EXERCISE GOAL
Repeat the following data exactly, omitting pictures.

Dataset entries

-------

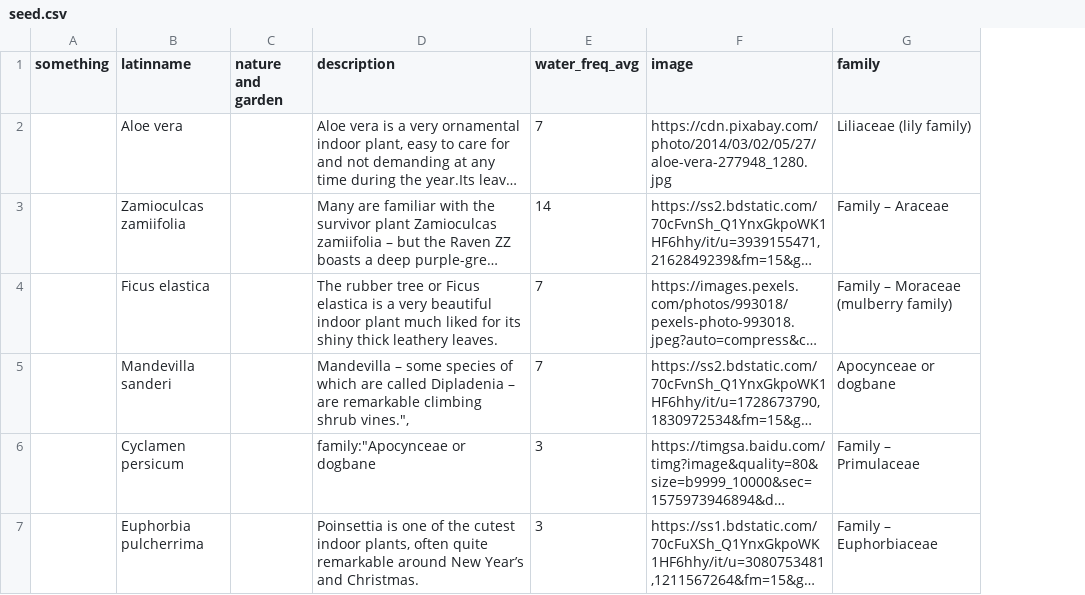
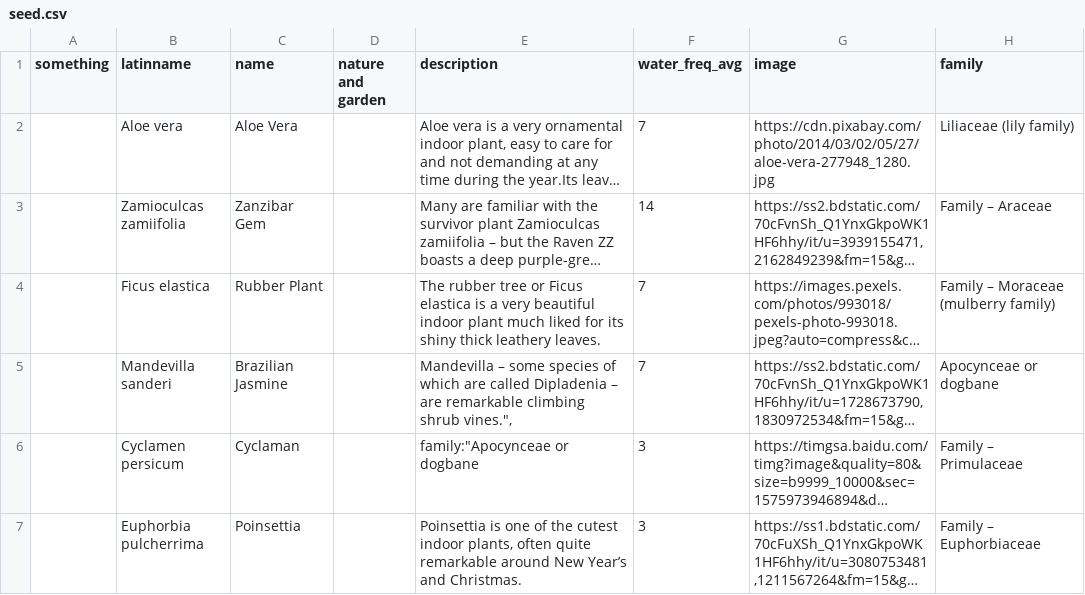
Before and after one commit to kaki-xue/plantopia-backend, a CSV file: seed.csv, drawn as a sheet; only a part is shown; long unchanged cells end in …; the diff covers the shown part only; the diff names each change by its address in the sheet, - before the commit and + after, or states it on an @@ line.

Commit message:
seed with name

```diff
--- a/seed.csv
+++ b/seed.csv
+column C (name), rows 2-7: Aloe Vera | Zanzibar Gem | Rubber Plant | Brazilian Jasmine | Cyclaman | Poinsettia
```
Also changed, not shown: 1 removed row elsewhere in this file.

-------

SOLUTION TO THIS TASK
Before and after one commit to kaki-xue/plantopia-backend, a CSV file: seed.csv, drawn as a sheet; only a part is shown; long unchanged cells end in …; the diff covers the shown part only; the diff names each change by its address in the sheet, - before the commit and + after, or states it on an @@ line.

Commit message:
seed with name

```diff
--- a/seed.csv
+++ b/seed.csv
+column C (name), rows 2-7: Aloe Vera | Zanzibar Gem | Rubber Plant | Brazilian Jasmine | Cyclaman | Poinsettia
```
Also changed, not shown: 1 removed row elsewhere in this file.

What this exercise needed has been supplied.